In a randomized experiment, the endpoint or outcome is a formal measure (statistic) of the result of the experiment. In a randomized clinical trial preparatory to regulatory submission, there is often more than one outcome, due to the time and expense involved in conducting a clinical trial. A good illustration is the Moderna Covid-19 vaccine Phase 3 clinical trial. It has one primary outcome for efficacy, and three for safety:
- Number of participants with a first occurrence of COVID-19 within two years
- Number of participants withdrawing from the study within two years due to adverse events (AEs)
- Number of participants with solicited Adverse Reactions (ARs) within a week after injection
- Number of Participants with Unsolicited AEs within four weeks of injection
It also has 10 secondary outcomes that track things such as the severity of any Covid disease, the presence of SARS-Cov2, and the presence and level of various antibodies.
It is important that outcomes of interest be specified in the study protocol, along with the metrics that will be used to measure them. Finding interesting things that were not specified in advance as being of interest carries little weight, due to the problem of “data dredging.” Data dredging is the process of looking through the data at great length in exploratory fashion. If you look at complex data long enough, you are sure to find something interesting or an odd pattern, so in a proper study you get to count interesting things only if you specify what you are looking for in advance.
The primary outcomes are typically limited in number, because the more you specify, the higher the bar of statistical significance for each (due to the problem of multiple testing, similar to the concerns with data dredging). For a clinical trial in support of a drug or medical device, it is these primary outcomes on which success or failure hinges. The secondary outcomes provide additional information of interest for further research or consideration; the NIH defines a secondary outcome as
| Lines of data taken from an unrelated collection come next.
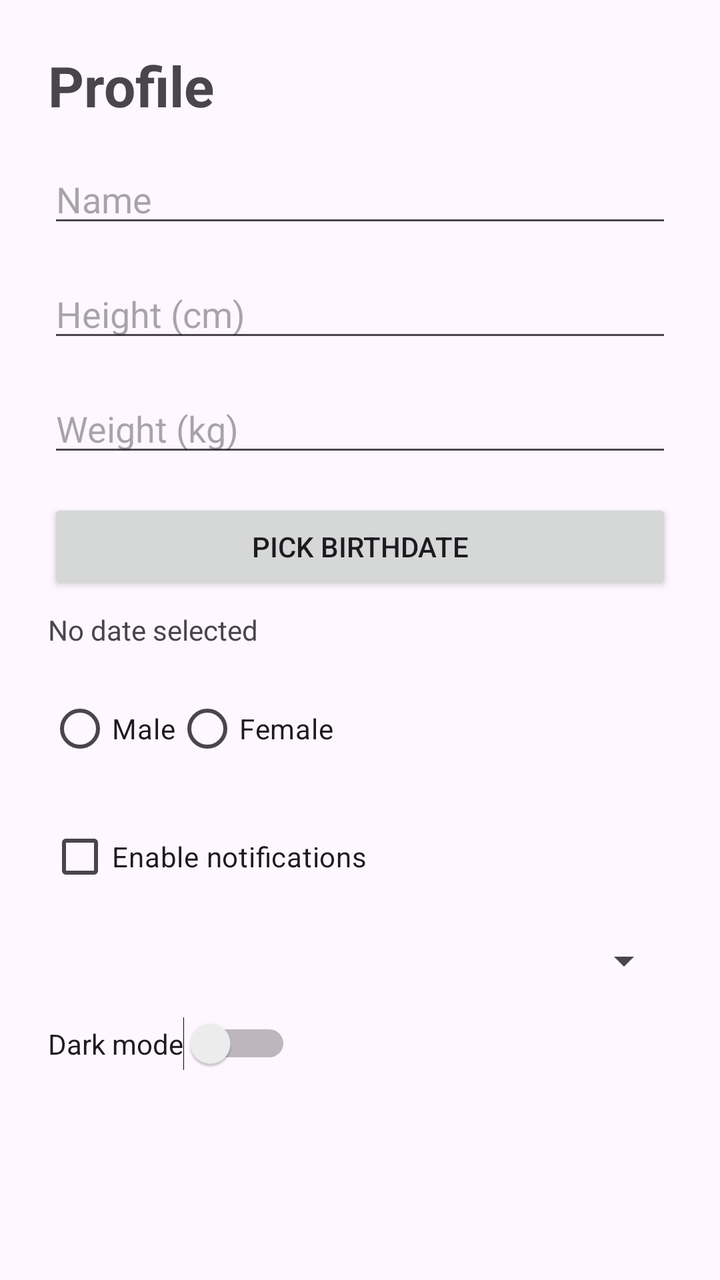
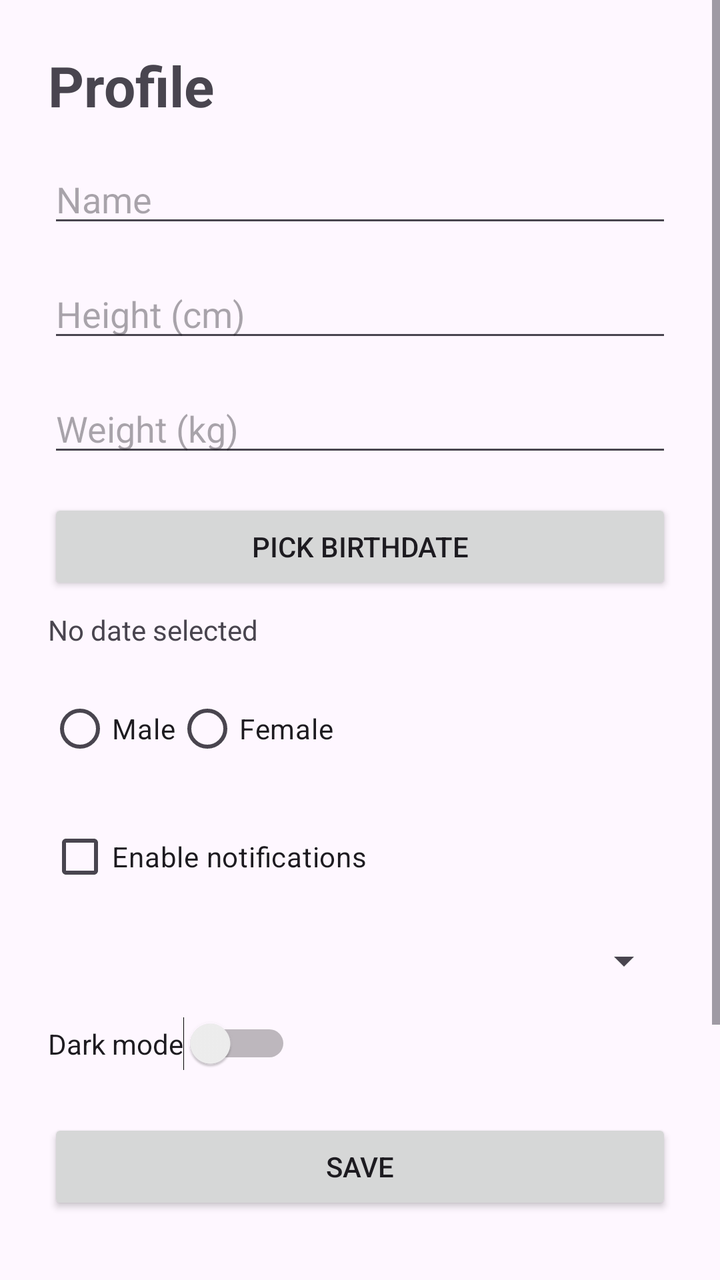

The first picture is an Android layout as it rendered before a commit; the second is the same layout after the commit. The layout source and the unified diff follow.
<!-- AndroidManifest.xml: application theme Theme.LifeCycleV6 -->
<!-- res/layout/activity_profile.xml -->
<?xml version="1.0" encoding="utf-8"?>
<ScrollView xmlns:android="http://schemas.android.com/apk/res/android"
    android:id="@+id/main"
    android:layout_width="match_parent"
    android:layout_height="match_parent">

    <LinearLayout
        android:layout_width="match_parent"
        android:layout_height="wrap_content"
        android:orientation="vertical"
        android:padding="24dp">

        <TextView
            android:layout_width="wrap_content"
            android:layout_height="wrap_content"
            android:text="Profile"
            android:textSize="28sp"
            android:textStyle="bold" />

        <EditText
            android:id="@+id/etName"
            android:layout_width="match_parent"
            android:layout_height="wrap_content"
            android:hint="Name"
            android:inputType="text"
            android:layout_marginTop="16dp" />

        <EditText
            android:id="@+id/etHeight"
            android:layout_width="match_parent"
            android:layout_height="wrap_content"
            android:hint="Height (cm)"
            android:inputType="numberDecimal"
            android:layout_marginTop="16dp" />

        <EditText
            android:id="@+id/etWeight"
            android:layout_width="match_parent"
            android:layout_height="wrap_content"
            android:hint="Weight (kg)"
            android:inputType="numberDecimal"
            android:layout_marginTop="16dp" />

        <Button
            android:id="@+id/btnPickDate"
            android:layout_width="match_parent"
            android:layout_height="wrap_content"
            android:text="Pick Birthdate"
            android:layout_marginTop="16dp" />

        <TextView
            android:id="@+id/tvSelectedDate"
            android:layout_width="wrap_content"
            android:layout_height="wrap_content"
            android:text="No date selected"
            android:layout_marginTop="8dp" />

        <RadioGroup
            android:id="@+id/rgGender"
            android:layout_width="wrap_content"
            android:layout_height="wrap_content"
            android:orientation="horizontal"
            android:layout_marginTop="16dp">

            <RadioButton
                android:id="@+id/rbMale"
                android:layout_width="wrap_content"
                android:layout_height="wrap_content"
                android:text="Male" />

            <RadioButton
                android:id="@+id/rbFemale"
                android:layout_width="wrap_content"
                android:layout_height="wrap_content"
                android:text="Female" />
        </RadioGroup>

        <CheckBox
            android:id="@+id/cbNotifications"
            android:layout_width="wrap_content"
            android:layout_height="wrap_content"
            android:text="Enable notifications"
            android:layout_marginTop="16dp" />

        <Spinner
            android:id="@+id/spinnerColor"
            android:layout_width="match_parent"
            android:layout_height="wrap_content"
            android:layout_marginTop="16dp" />

        <Switch
            android:id="@+id/switchDarkMode"
            android:layout_width="wrap_content"
            android:layout_height="wrap_content"
            android:text="Dark mode"
            android:layout_marginTop="16dp" />
    </LinearLayout>
</ScrollView>
<!-- resources referenced by this layout -->
<resources>
  <style name="Theme.LifeCycleV6" parent="Base.Theme.LifeCycleV6" />
  <style name="Base.Theme.LifeCycleV6" parent="Theme.Material3.DayNight.NoActionBar">
          
          
      </style>
</resources>

<!-- the commit's change to res/layout/activity_profile.xml (unified diff, before → after) -->
@@ -94,5 +94,33 @@
             android:layout_height="wrap_content"
             android:text="Dark mode"
             android:layout_marginTop="16dp" />
+
+        <Button
+            android:id="@+id/btnSave"
+            android:layout_width="match_parent"
+            android:layout_height="wrap_content"
+            android:text="Save"
+            android:layout_marginTop="24dp" />
+
+        <TextView
+            android:id="@+id/tvBmiResult"
+            android:layout_width="wrap_content"
+            android:layout_height="wrap_content"
+            android:textSize="18sp"
+            android:textStyle="bold"
+            android:layout_marginTop="16dp" />
+
+        <Button
+            android:id="@+id/btnGoToSteps"
+            android:layout_width="match_parent"
+            android:layout_height="wrap_content"
+            android:text="Go to Steps"
+            android:layout_marginTop="24dp" />
+        <Button
+            android:id="@+id/btnLogout"
+            android:layout_width="match_parent"
+            android:layout_height="wrap_content"
+            android:text="Logout"
+            android:layout_marginTop="8dp" />
     </LinearLayout>
 </ScrollView>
“A planned outcome measure in the protocol that is not as important as the primary outcome measure, but is still of interest in evaluating the effect of an intervention.”
The Moderna trial targets 30,000 participants. Split into equal-sized treatment and placebo groups, this would yield 15,000 vaccine recipients. At a rate of infection of 2% (a reasonable estimate, but this rate is not known), there would be an expected 300 Covid cases in the placebo group.
How much better must the vaccine group do, for the vaccine to be declared a success and approved by regulatory authorities? The US Food and Drug Administration and the World Health Organization have said that for a new vaccine to be approved, trials must demonstrate a 50% reduction in the infection rate of vaccine-takers, compared to those who do not take it. (Note: this is often misinterpreted in the media as requiring that a vaccine must prevent the disease in 50% of the people who take it.)